All times are GMT -5. The time now is 06:26 AM.

Copyright © 2017

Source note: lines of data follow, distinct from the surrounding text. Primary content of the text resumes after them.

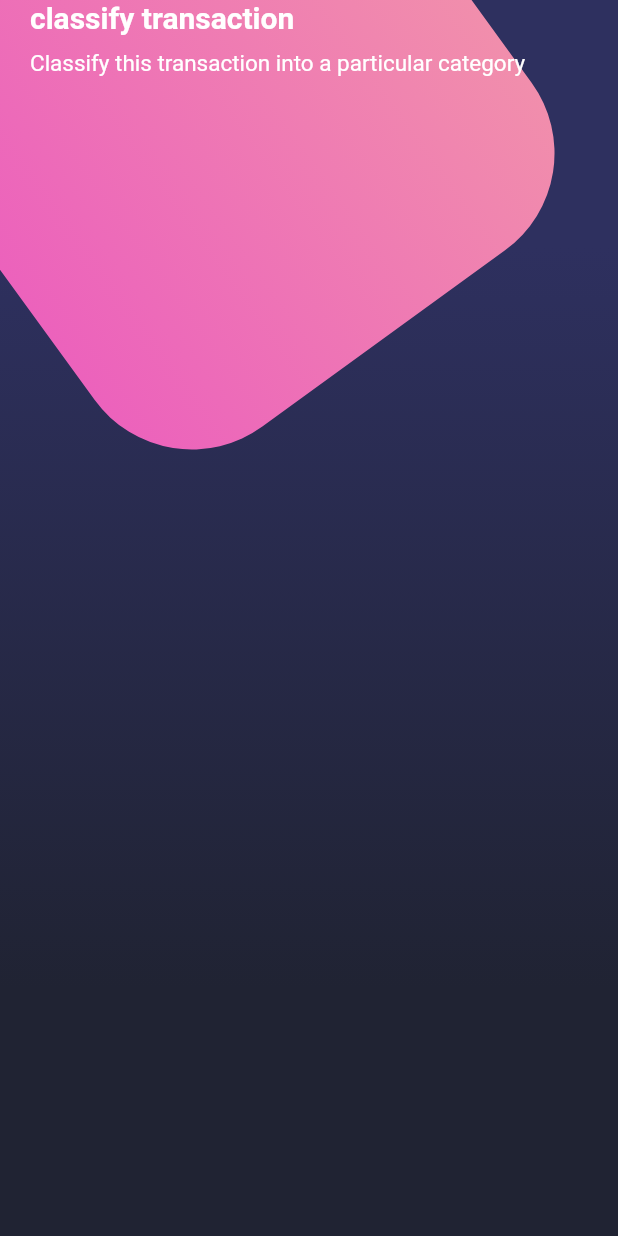
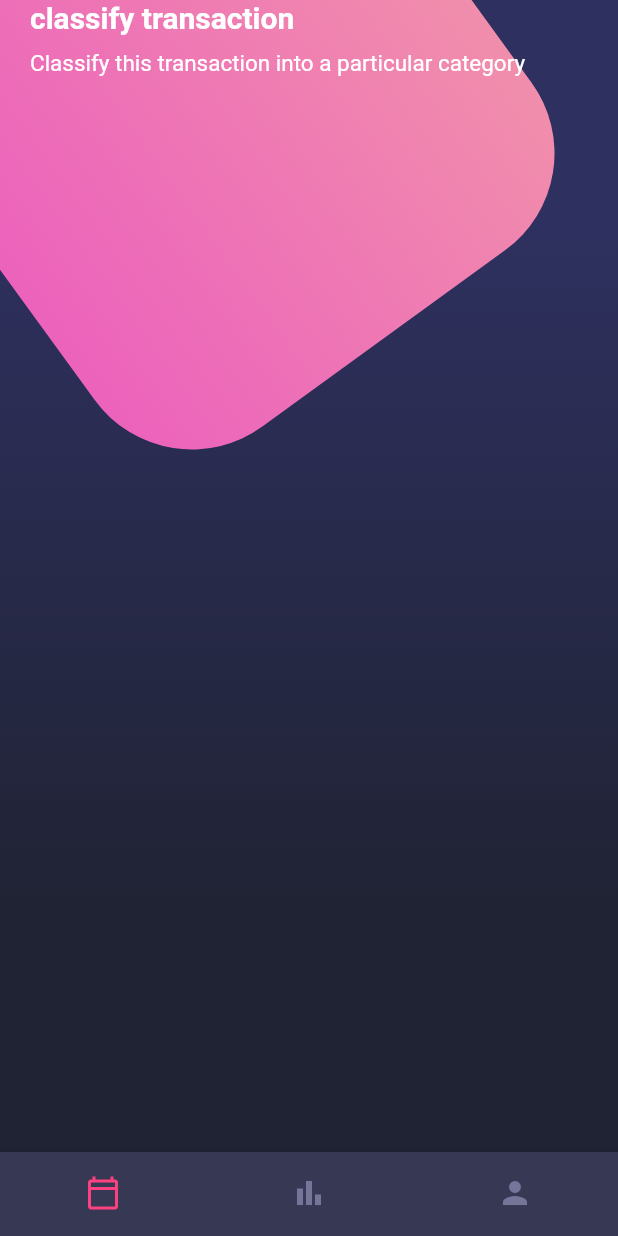
Before and after one commit to julioquintana/flutter-design-practices-basic, a Flutter app: the screen it shows after launch, on a phone screen of 412 x 824 dp. Run offline on Flutter 3.47's test engine with Material 2 defaults, Android fonts, the phone set to English and light mode, and no system bars.

Commit message:
CustomButtonNavigation done

```diff
--- a/lib/src/screens/home_creen.dart
+++ b/lib/src/screens/home_creen.dart
@@ -1,5 +1,6 @@
 import 'package:flutter/material.dart';
 import 'package:flutter_design_practices_basic/src/widgets/background.dart';
+import 'package:flutter_design_practices_basic/src/widgets/custom_button_navigator.dart';
 import 'package:flutter_design_practices_basic/src/widgets/page_title.dart';
 
 class HomeScreen extends StatelessWidget {
@@ -14,6 +15,7 @@ class HomeScreen extends StatelessWidget {
           _HomeBody(),
         ],
       ),
+      bottomNavigationBar: const CustomButtonNavigation(),
     );
   }
 }
--- /dev/null
+++ b/lib/src/widgets/custom_button_navigator.dart
@@ -0,0 +1,21 @@
+import 'package:flutter/material.dart';
+
+class CustomButtonNavigation extends StatelessWidget {
+  const CustomButtonNavigation({Key? key}) : super(key: key);
+
+  @override
+  Widget build(BuildContext context) {
+    return BottomNavigationBar(
+        currentIndex: 0,
+        showSelectedLabels: false,
+        showUnselectedLabels: false,
+        selectedItemColor: Colors.pinkAccent,
+        backgroundColor: const Color.fromRGBO(55, 57, 84, 1),
+        unselectedItemColor: const Color.fromRGBO(116, 117, 152, 1),
+        items: const [
+          BottomNavigationBarItem(icon: Icon(Icons.calendar_today_outlined), label: 'Calendar'),
+          BottomNavigationBarItem(icon: Icon(Icons.bar_chart), label: 'chart'),
+          BottomNavigationBarItem(icon: Icon(Icons.person), label: 'chart'),
+        ]);
+  }
+}
```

Best Topics: sleeping in meetings dogs and ham devil's strip spider solitaire strategy successful kidnappings is albuterol addictive cheating blowjob driveway mesh six legged spiders penguin nativity scene knee bends stay hidden eye odor tail light cost fishtail car otter pop names twc start over bananagrams vs scrabble dragonskin bulletproof vest ph of dna distance around track one crutch pentecostal jean skirts clique names pornhublive review jfk jack bactrim alcohol rudi gernreich pubikini smells like skunk reddit lolita eyesight suddenly worse patton slaps rko movies what happened to huey and riley's parents only one thing could have stopped our movement what does mi5 stand for 2003 honda civic overheating while idling do k&n filters improve gas mileage what is a bare drive battery pack for lighted wreath does lowes cut lumber crochet fingerless gloves for men boneless skinless chicken breast weight buying tobacco online laws radio tuner card for pc play some skynyrd man how does ruth chris cook steak home depot power tool sale what did bartlett's letter to santos say flight attendant message boards how does a belt buckle work best john steinbeck books how did astronauts survive the moon temperature social security replacement card how long what do the numbers on glasses frames mean how did henry foots die become a professional driver my house smells like gasoline red mage final fantasy 1 feet don't fail me now quantum of solace synopsis seat at end of bed windows won t close